Choreographer Mark Morris bringing dance benefits to people living with Parkinson’s

Since 2001, the Mark Morris Dance Group has been working with people with Parkinson’s, designing dance classes around their needs and abilities. (Hilary Schwab)

Since 2001, the Mark Morris Dance Group has been working with people with Parkinson’s, designing dance classes around their needs and abilities. (Hilary Schwab)

The Mark Morris Dance Group has not performed in Philadelphia for 14 years, but that doesn’t mean Philly hasn’t been on his mind.

“I come here periodically because I’m working on a memoir with someone who lives near Philadelphia. So I come pretty frequently,” said Morris. “But to perform here — we’re thrilled, of course. It’s been a long time.”

Morris, one of America’s premiere choreographers, is coming to town in a big way as the first artist-in-residence for the Annenberg Center, the performing arts complex at the University of Pennsylvania.

Publicly, the Mark Morris Dance Group will twice perform “Dance to American Music,” a program of works set to the music of American composers George Gershwin, Henry Cowell, and — a particular favorite of Morris — Lou Harrison.

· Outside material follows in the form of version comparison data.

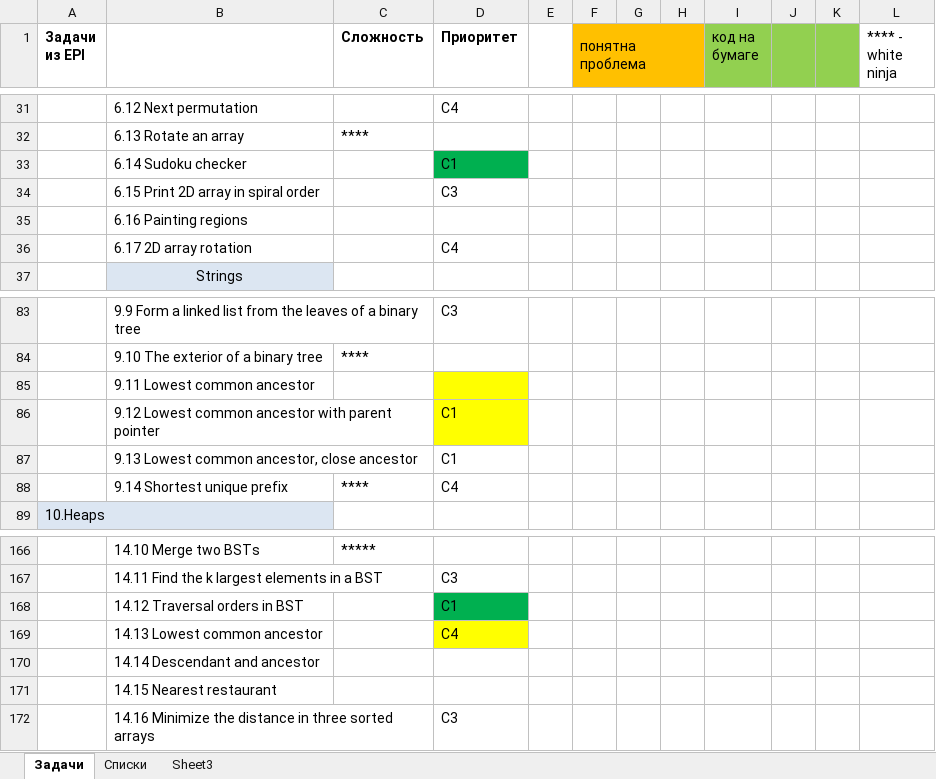
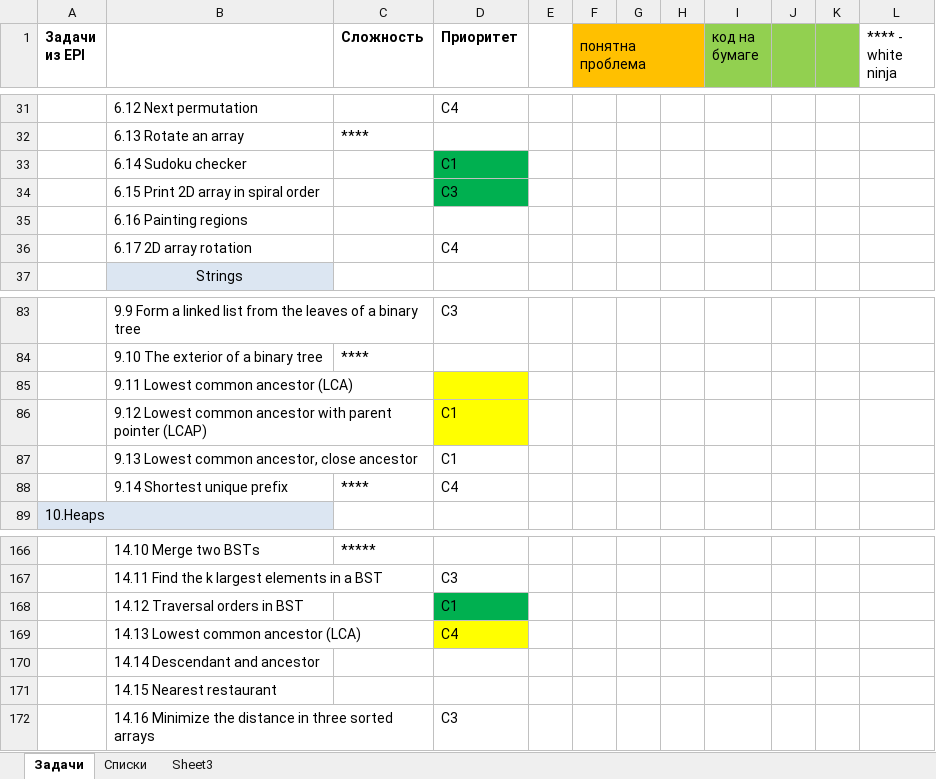
Before and after one commit to gregory-sokolov/Interview, an Excel workbook: Docs/EPI Interview Plan.xlsx, sheet Задачи, drawn as a sheet; only a part is shown, gaps mark what is left out; values as stored, in another font and other column widths than the file's, no borders; the diff names each change by its address in the sheet, - before the commit and + after, or states it on an @@ line.

```diff
--- a/Docs/EPI Interview Plan.xlsx (sheet Задачи)
+++ b/Docs/EPI Interview Plan.xlsx (sheet Задачи)
-D34 fill: none
+D34 fill: #00B050
-B85: 9.11 Lowest common ancestor
+B85: 9.11 Lowest common ancestor (LCA)
-B86: …parent pointer
+B86: …parent pointer (LCAP)
-B169: 14.13 Lowest common ancestor
+B169: 14.13 Lowest common ancestor (LCA)
```
Also changed, not shown: 2 other files.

He will also teach a master class for students from Penn, Drexel, Temple, and UArts, and perform for area high school students. On Saturday, he will participate in a medical symposium about Parkinson’s disease treatment.

Since 2001, when the company moved into its own building in Brooklyn, the Mark Morris Dance Group has been working with people with Parkinson’s, designing dance classes around their needs and abilities in an ongoing program called Dancing For PD.

“It has absolute therapeutic value, but I’m not calling it a medical treatment,” said Morris. “It’s not a medical situation. It’s an art situation. Those are related in that art has certain value, that is not the same as medicine or sport, but is urgent for the success of any civilization.”

Morris said the classes are meant to be “fun and social,” drawing people out of their homes when advanced Parkinson’s would have otherwise kept them inside.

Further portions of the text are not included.